guage was to us unintelligible. They then rose
upon their feet, and shook hands with us with
great solemnity, and returned to their

In a few moments the Little Turtle

arose and
delivered the following speech, which one of us* Gerard Hopkins, who was a fine short hand
writer. T.
wrote in short hand, from the mouth of the In-

Brothers, it appears to me to be necessary
that I should give you an immediate answer, as
you are about to return to your families from
whence you came.

My Brothers and Friends, we are all pleased
to see you here, and to take our brothers, the
Quakers, through you by the hand. We re-
joice that the Great Spirit has appointed that
we should this day meet. For we believe, that
this meeting will be of the utmost consequence
to your red brethren.

Brothers, what you have said, we have care-
fully gathered up, we have placed it in our hearts,
in order that it may be communicated to our
posterity.
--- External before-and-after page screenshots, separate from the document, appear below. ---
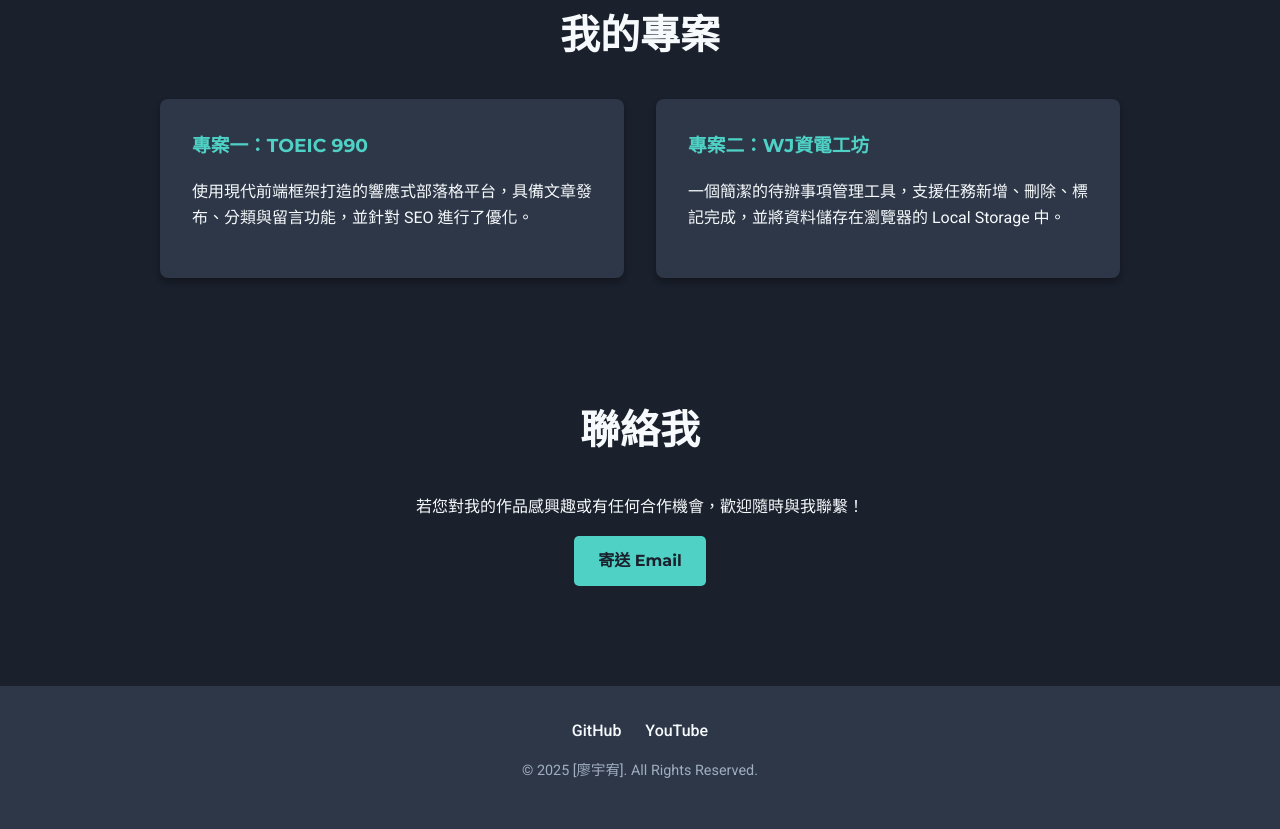
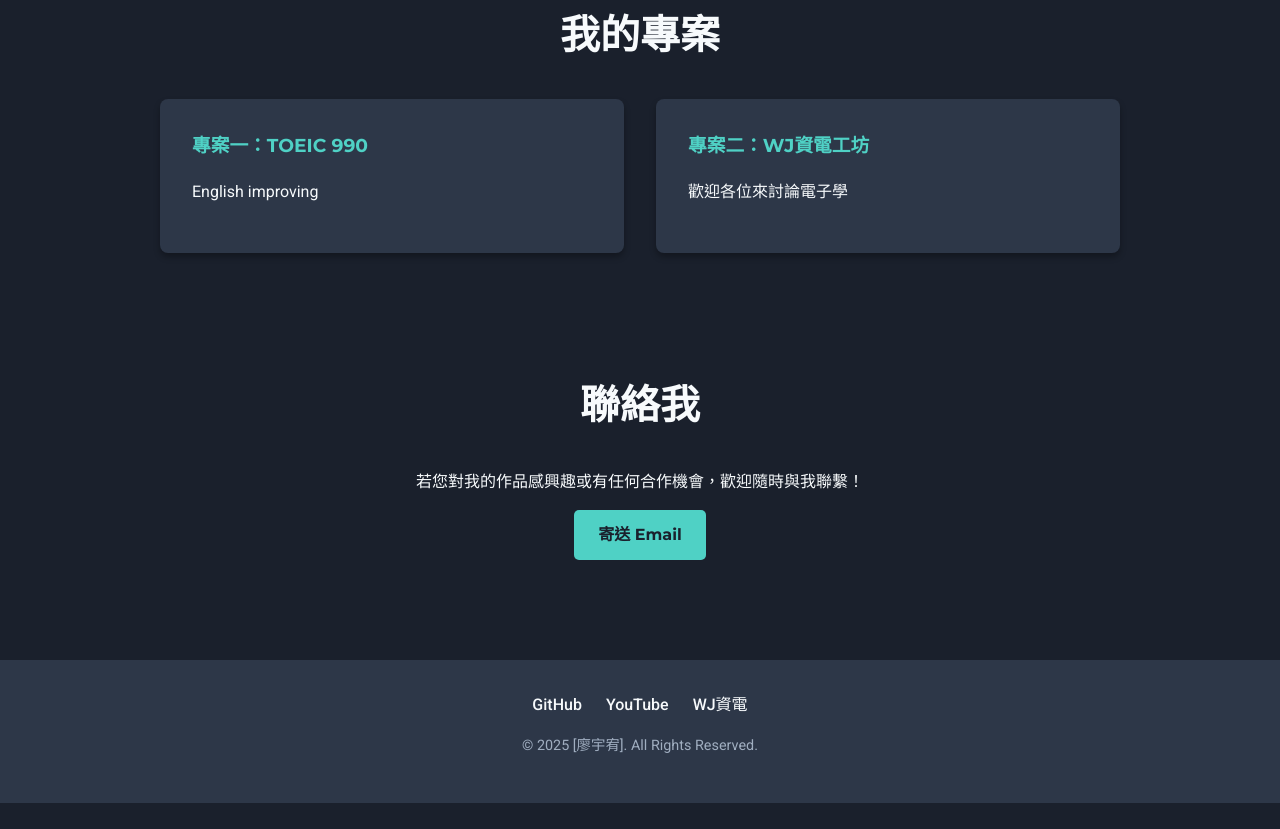
Before and after one commit to DVRBxTw/my-web, a plain HTML site: page index.html in a window 1280 px wide. Shown: the part 891-1720 px from the top of the page. After the commit the page ends 1694 px from the top, so only its background shows below. Drawn offline with Linux system fonts and the light colour scheme.

Commit message:
Update index.html

```diff
--- a/index.html
+++ b/index.html
@@ -52,11 +52,11 @@
             <div class="project-grid">
                 <div class="card">
                     <h3>專案一：TOEIC 990</h3>
-                    <p>使用現代前端框架打造的響應式部落格平台，具備文章發布、分類與留言功能，並針對 SEO 進行了優化。</p>
+                    <p>English improving</p>
                 </div>
                 <div class="card">
                     <h3>專案二：WJ資電工坊</h3>
-                    <p>一個簡潔的待辦事項管理工具，支援任務新增、刪除、標記完成，並將資料儲存在瀏覽器的 Local Storage 中。</p>
+                    <p>歡迎各位來討論電子學</p>
                 </div>
             </div>
         </section>
@@ -75,6 +75,7 @@
             <div class="social-links">
                 <a href="https://github.com/DVRBxTw" target="_blank">GitHub</a>
                 <a href="https://www.youtube.com/@nuxiqinczXXX" target="_blank">YouTube</a>
+                <a href="https://www.youtube.com/watch?v=kNMlczoDynA" target="_blank">WJ資電</a>
             </div>
             <p class="copyright">&copy; 2025 [廖宇宥]. All Rights Reserved.</p>
         </div>
```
We are convinced that what you
have said is for the good of your red brethren.
We are also convinced that our chiefs and war-
riors, our women and children will be all of our